Spain’s High Court announced that BBVA is now under formal investigation related to an alleged spying case.
The anti-corruption public prosecutor made the request for the investigation last week. As a result, BBVA will be probed on charges of bribery, disclosure secrets and corruption related to the company’s alleged dealings with former police chief Jose Manuel Villarejo.
In a statement, BBVA’s Executive Chairman Carlos Torres reiterated the company’s “firm commitment to clarifying the facts and complying with the law," according to Reuters.
Earlier this month, the bank's former chief operating officer, Ángel Cano, along with seven other current and former bank executives, including former security chief Julio Corrochano, were named as a person of interest in the investigation.
The investigation centers on Villarejo, who was reportedly hired by the bank to spy on executives of a possible buyer as well as government officials in 2004, when Francisco González was executive chairman of the bank. BBVA reportedly acknowledged its hiring of the security firm Grupo Cenyt, which was owned by Villarejo, for different services, but did not find any evidence of spying.
Cano served from 2009 to 2015 as deputy to González.

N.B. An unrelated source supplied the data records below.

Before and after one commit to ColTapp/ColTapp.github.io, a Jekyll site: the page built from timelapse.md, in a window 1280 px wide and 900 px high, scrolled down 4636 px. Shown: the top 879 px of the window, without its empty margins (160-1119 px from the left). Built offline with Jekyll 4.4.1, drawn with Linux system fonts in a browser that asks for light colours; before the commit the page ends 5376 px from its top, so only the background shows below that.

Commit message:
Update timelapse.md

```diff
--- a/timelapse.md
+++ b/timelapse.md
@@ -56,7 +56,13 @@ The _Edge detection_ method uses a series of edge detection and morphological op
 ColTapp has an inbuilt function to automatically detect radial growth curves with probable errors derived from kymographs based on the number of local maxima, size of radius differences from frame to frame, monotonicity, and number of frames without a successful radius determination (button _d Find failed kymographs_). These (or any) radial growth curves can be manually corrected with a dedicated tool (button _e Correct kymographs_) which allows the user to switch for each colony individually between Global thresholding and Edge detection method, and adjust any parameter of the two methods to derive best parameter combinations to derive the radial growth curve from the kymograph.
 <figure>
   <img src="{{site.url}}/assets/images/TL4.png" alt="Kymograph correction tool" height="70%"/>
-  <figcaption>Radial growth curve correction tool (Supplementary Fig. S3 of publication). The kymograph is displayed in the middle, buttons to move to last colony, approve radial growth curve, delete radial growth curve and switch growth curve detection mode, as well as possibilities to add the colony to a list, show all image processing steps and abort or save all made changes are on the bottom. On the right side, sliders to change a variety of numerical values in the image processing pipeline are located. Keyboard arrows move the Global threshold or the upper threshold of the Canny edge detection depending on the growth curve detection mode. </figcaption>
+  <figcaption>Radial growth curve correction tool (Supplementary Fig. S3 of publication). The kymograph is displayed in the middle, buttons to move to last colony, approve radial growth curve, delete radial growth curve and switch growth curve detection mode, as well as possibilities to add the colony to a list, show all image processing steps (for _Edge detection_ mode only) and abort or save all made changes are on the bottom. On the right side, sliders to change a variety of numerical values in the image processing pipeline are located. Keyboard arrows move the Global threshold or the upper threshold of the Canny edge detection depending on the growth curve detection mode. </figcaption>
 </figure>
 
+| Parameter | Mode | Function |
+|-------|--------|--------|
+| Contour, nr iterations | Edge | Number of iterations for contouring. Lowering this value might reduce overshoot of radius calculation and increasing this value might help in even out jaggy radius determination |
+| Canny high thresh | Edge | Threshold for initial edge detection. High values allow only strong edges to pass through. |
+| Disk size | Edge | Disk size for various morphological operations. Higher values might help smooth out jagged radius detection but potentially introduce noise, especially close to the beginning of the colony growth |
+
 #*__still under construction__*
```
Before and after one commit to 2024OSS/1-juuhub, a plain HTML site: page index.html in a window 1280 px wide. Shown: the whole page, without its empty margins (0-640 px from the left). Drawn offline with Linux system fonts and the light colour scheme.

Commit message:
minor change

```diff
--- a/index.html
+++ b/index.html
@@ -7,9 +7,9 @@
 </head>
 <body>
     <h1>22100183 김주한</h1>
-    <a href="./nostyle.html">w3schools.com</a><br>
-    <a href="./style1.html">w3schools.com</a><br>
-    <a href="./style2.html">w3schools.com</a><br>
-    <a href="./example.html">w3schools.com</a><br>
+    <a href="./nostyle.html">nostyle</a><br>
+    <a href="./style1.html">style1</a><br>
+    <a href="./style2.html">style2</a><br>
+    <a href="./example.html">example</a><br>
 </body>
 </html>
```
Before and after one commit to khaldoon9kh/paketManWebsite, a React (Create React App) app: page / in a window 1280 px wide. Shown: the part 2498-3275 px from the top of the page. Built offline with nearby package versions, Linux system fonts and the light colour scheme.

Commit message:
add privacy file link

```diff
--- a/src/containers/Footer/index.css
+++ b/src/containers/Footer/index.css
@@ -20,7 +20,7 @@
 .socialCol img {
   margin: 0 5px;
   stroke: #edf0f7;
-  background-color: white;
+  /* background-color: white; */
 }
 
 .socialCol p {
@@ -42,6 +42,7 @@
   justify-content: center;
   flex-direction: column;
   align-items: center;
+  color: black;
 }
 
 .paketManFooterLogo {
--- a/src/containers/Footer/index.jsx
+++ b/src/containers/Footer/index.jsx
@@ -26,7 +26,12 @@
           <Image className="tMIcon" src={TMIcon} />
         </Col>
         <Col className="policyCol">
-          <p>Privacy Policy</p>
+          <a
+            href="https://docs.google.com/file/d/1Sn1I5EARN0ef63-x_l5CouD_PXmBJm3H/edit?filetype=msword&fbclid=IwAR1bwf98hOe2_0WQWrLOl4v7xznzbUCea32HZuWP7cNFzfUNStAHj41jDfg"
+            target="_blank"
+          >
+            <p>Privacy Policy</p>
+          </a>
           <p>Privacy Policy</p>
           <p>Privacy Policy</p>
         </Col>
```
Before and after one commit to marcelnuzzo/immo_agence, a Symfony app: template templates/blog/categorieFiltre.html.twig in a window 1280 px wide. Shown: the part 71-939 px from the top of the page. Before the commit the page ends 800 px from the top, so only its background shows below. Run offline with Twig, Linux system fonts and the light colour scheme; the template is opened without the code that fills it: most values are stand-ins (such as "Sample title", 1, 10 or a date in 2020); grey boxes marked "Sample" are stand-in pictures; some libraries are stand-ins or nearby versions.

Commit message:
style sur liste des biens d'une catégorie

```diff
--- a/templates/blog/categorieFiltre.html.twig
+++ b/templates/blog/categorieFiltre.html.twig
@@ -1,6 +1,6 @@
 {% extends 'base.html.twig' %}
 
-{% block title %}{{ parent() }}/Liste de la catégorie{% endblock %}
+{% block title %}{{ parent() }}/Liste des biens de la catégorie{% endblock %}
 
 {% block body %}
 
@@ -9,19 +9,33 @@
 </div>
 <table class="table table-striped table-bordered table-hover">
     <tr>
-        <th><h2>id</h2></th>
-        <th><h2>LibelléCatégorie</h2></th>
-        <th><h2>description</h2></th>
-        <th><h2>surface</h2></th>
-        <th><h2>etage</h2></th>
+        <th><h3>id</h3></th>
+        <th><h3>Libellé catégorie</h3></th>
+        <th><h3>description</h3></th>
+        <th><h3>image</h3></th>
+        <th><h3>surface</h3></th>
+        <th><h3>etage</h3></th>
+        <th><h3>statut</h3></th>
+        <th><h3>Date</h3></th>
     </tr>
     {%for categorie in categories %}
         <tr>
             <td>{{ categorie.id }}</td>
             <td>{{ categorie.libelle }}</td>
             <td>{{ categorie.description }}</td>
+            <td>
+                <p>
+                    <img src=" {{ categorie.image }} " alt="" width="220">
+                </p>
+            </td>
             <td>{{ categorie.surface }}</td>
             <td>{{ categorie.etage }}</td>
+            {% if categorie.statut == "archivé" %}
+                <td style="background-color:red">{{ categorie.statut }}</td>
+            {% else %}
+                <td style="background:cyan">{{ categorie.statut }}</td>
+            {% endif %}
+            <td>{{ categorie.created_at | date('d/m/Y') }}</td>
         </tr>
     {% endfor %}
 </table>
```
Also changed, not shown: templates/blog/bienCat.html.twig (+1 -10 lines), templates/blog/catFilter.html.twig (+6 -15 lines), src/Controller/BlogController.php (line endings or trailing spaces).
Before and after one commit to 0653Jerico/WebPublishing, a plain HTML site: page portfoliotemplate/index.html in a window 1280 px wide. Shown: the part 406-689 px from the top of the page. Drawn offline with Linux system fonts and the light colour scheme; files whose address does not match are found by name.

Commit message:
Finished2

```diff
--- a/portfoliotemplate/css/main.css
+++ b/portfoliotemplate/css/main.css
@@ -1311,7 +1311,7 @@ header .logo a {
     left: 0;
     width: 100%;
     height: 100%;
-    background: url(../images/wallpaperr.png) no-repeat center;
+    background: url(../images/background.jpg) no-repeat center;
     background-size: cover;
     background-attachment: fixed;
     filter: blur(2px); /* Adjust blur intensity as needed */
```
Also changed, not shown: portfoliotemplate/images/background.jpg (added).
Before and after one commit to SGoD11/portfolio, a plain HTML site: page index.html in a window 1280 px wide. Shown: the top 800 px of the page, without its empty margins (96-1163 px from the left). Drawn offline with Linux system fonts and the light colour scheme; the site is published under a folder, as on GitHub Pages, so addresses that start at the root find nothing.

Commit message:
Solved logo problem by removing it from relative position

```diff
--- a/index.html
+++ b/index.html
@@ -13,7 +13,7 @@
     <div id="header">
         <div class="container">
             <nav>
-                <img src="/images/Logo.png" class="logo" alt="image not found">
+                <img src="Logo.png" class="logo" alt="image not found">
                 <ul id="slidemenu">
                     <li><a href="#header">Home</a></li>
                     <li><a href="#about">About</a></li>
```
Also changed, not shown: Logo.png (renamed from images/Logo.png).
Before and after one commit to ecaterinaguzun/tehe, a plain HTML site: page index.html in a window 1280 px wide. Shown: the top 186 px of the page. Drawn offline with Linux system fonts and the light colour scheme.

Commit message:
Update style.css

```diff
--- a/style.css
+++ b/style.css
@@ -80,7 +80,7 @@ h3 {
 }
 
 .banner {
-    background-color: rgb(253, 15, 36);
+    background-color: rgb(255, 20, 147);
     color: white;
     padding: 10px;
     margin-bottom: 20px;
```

BBVA has been investigating its work with Cenyt since June 2018. Several days later, existing BBVA chairman Carlos Torres Vila wrote a letter to employees about the probe.
“It is in our interest to move forward as quickly as possible, but given the scope, PwC has told us that several months of work will be required before we see the first results,” Torres said back in March, right after González stepped down from his honorary chairmanship so that he would not be used to “damage” BBVA.